I spent a fair bit of time several years ago on a Seadoo going up and down the Fraser River and in English Bay, Indian Arm etc. Now that I've been doing marine SAR out of Richmond for about 7 years I've seen a lot of craziness. I'd like to pass along some boating safety knowledge from someone that was a newbie on a PWC in the area.

Get Educated:

Learn about boats and the area in general. We see a huge amount of problems from people that decide to get into boating (sail, power, PWC), know nothing or very little and go out to have fun. Well the fun doesn't last long when they ground in a shallow area (so many in this area), get lost etc. Also, the River get used by industry a lot. Big deep sea freighters, tugs with barges, and long log booms are all common. You get stuck in the path of a freighter and it's not going to stop or turn (cause it can't). It'll be like getting run over in slow mo.

Get your PCOC (Pleasure Craft Operators Card) and more. The PCOC is mandatory for all boaters and gives you a bit of info to go on. I highly recommend a Power Squadron course as well. This gets into the good stuff where you'll learn about charts, navigation, tides, currents, weather etc etc.

Be Prepared:

No one plans to get into trouble, so please be prepared. Being on the water isn't like being stuck on the side of the road with a broken car. You could be stuck on your machine for hours, be prepared.

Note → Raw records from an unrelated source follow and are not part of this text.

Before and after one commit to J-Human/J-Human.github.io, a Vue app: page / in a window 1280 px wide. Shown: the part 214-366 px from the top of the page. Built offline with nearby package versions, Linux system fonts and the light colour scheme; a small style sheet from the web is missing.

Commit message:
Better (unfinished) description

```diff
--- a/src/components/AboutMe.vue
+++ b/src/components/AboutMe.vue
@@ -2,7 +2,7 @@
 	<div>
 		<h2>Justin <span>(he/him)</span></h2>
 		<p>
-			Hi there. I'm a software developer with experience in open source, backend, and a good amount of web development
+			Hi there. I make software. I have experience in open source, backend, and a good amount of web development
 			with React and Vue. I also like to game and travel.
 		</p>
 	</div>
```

Carry all your safety equipment and make sure it's in good working order. Bailer, fire extinguisher, flares (not required for PWC but highly recommended in case you get stuck out after dark with no lights), flashlight, anchor, floating line, marine chart, food, water.

Buy and get certified with a Marine VHF radio. Marine radios are great. Powerful, waterproof and some float as well. These are perfect for PWC. The caveat is that you need to be licensed to use one. The course is not hard and is cheap. You can also call *16 on your cell phone to get connected directly to the Coast Guard for help. It's like 911 for boaters (911 will route you there as well). Just beware with the cell phone. Most aren't waterproof. If you get thrown in and need to call for help, how are you? Marine radio would save you here, strap it to your lifejacket.

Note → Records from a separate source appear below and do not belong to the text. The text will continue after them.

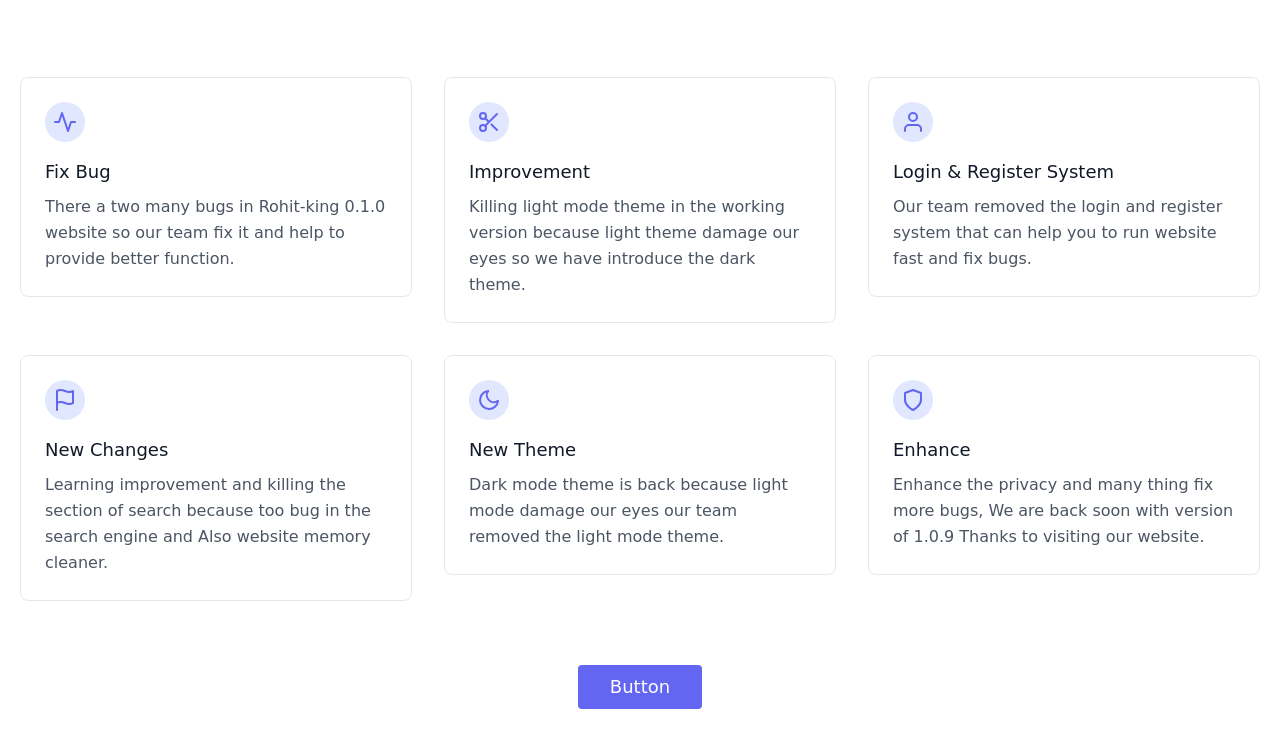
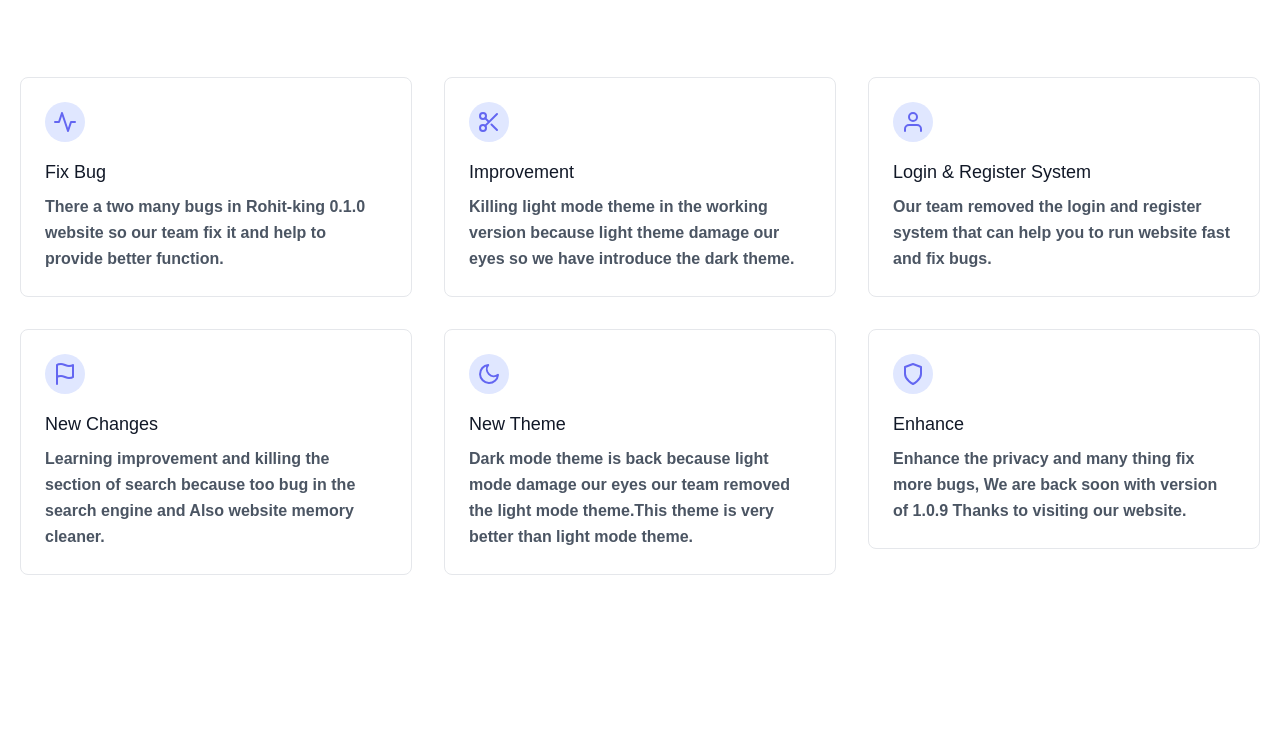
Before and after one commit to CrisisCreator/Rohit-king.github.io, a plain HTML site: page index.html in a window 1280 px wide. Shown: the part 195-942 px from the top of the page. After the commit the page ends 866 px from the top, so only its background shows below. Drawn offline with nearby package versions, Linux system fonts and the light colour scheme.

Commit message:
Update index.html

```diff
--- a/index.html
+++ b/index.html
@@ -8,8 +8,8 @@
     <script src="https://cdn.tailwindcss.com"></script>
     <style>
         body{
-            font-family: cursive;
-            font-weight: 500;
+            font-family: sans-serif;
+            font-weight: 700;
         }
     </style>
 </head>
@@ -76,7 +76,7 @@
                   </svg>
                 </div>
                 <h2 class="text-lg text-gray-900 font-medium title-font mb-2">New Theme</h2>
-                <p class="leading-relaxed text-base">Dark mode theme is back because light mode damage our eyes our team removed the light mode theme.</p>
+                <p class="leading-relaxed text-base">Dark mode theme is back because light mode damage our eyes our team removed the light mode theme.This theme is very better than light mode theme.</p>
               </div>
             </div>
             <div class="xl:w-1/3 md:w-1/2 p-4">
@@ -91,9 +91,6 @@
                 <p class="leading-relaxed text-base">Enhance the privacy and many thing fix more bugs, We are back soon with version of 1.0.9 Thanks to visiting our website.</p>
               </div>
             </div>
-          </div>
-          <button class="flex mx-auto mt-16 text-white bg-indigo-500 border-0 py-2 px-8 focus:outline-none hover:bg-indigo-600 rounded text-lg">Button</button>
-        </div>
       </section>
 </body>
 </html>
```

Check the weather, especially the winds. Launching in the Fraser and heading out sometimes seems very calm, but heading out the Main or North Arm of the River with the right wind will quickly get you in big trouble. The mouths of the river are notorious for being very nasty with big choppy waves due to the current, wind etc meeting the ocean.

Lifejacket. Yes I'm going there. Most PWC riders I see are smart enough to wear theirs. I still do see the odd one that doesn't and I shake my head. Most power boaters don't. Again, it goes back to you never plan to get into trouble but the 5 guys in a boat that hit a log boom a couple summers ago all wish they had their jackets on. A couple stayed in the boat but 3 were ejected and it was a mess.

Plan and Tell Someone:

Ya ya, I'm just going for a quick trip around, I don't need to tell anyone.

We do searches for people that are overdue. We usually have no idea where they planned to go so it's a needle in a haystack. If you're going out by yourself this is super important. It doesn't take a few minutes to plan where you're going and to tell someone about it. Then if you change what you're doing, update the person.



That's it for now. I'll add/revise as I think of stuff. Above all, be safe out there. We live is a very beautiful place and boating around is fun as long as you're prepared and know what you're doing.

If you want to know more about our volunteer organization have a look at our main website - rcmsar.com